  • $\begingroup$ Alright I think I'm getting it. Why can't we just have $e$ as any eigenvalue of $E$ instead of just the largest one? $\endgroup$ – Uq'''12wn1F12u2x3uW31H1JBk9m Apr 5 '16 at 0:26
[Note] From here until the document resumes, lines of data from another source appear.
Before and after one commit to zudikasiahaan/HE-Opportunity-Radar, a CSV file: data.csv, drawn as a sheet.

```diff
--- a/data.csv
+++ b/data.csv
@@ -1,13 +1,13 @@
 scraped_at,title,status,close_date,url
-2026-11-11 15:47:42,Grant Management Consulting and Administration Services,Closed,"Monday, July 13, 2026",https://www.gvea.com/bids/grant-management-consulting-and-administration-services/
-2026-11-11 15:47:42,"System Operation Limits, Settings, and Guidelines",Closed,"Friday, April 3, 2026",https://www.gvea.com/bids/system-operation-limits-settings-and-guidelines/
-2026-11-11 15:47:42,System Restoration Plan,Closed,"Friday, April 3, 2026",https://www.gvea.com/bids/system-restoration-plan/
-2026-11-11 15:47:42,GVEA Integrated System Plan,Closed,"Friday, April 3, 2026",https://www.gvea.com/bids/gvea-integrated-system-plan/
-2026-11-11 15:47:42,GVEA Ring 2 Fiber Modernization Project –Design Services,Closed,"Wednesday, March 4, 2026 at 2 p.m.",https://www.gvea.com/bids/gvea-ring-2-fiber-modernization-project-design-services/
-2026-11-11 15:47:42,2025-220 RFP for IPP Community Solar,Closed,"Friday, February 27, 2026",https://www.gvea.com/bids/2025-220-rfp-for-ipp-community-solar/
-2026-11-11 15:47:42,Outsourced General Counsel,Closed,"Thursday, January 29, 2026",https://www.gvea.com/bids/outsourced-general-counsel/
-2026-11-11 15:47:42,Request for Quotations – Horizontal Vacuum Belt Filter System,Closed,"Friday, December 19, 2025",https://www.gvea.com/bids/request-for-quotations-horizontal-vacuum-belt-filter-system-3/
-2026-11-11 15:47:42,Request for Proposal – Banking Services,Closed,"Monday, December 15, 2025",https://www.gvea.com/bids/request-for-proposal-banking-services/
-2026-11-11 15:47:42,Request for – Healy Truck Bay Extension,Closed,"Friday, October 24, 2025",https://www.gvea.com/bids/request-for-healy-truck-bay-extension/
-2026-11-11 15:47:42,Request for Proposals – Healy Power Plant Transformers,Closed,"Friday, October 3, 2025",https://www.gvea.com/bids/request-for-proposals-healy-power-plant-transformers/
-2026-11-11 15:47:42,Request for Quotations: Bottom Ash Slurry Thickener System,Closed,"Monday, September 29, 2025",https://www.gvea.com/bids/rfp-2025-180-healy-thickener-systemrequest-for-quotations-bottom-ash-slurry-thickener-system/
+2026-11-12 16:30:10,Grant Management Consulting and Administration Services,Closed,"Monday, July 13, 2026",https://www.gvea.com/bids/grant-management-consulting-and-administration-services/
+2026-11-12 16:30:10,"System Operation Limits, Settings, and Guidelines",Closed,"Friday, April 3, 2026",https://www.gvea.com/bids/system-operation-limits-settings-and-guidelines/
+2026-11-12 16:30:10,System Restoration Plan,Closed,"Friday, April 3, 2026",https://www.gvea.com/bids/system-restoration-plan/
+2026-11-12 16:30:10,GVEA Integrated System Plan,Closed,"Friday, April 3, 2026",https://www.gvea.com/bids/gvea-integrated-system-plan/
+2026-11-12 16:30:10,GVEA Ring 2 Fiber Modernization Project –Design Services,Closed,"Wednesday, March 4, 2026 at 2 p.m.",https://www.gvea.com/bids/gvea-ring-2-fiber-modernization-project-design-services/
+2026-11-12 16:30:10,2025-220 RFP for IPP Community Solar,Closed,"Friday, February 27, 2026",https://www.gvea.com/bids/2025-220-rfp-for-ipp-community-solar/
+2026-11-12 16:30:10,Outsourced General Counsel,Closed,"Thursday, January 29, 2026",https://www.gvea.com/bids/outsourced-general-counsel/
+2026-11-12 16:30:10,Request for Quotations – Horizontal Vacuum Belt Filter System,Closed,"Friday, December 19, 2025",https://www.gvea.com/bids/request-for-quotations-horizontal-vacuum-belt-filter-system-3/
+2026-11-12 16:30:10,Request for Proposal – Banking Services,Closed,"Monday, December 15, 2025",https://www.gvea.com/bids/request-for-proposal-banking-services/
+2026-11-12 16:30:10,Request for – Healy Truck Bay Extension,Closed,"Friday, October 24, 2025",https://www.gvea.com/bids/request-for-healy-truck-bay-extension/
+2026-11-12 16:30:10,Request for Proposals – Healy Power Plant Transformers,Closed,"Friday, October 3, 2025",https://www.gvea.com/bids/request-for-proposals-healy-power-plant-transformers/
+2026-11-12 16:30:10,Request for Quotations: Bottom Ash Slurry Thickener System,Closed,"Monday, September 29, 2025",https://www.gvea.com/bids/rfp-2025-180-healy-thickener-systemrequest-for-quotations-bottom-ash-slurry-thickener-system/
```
  • $\begingroup$ You can; I've written out an argument now. $\endgroup$ – John Hughes Apr 5 '16 at 0:29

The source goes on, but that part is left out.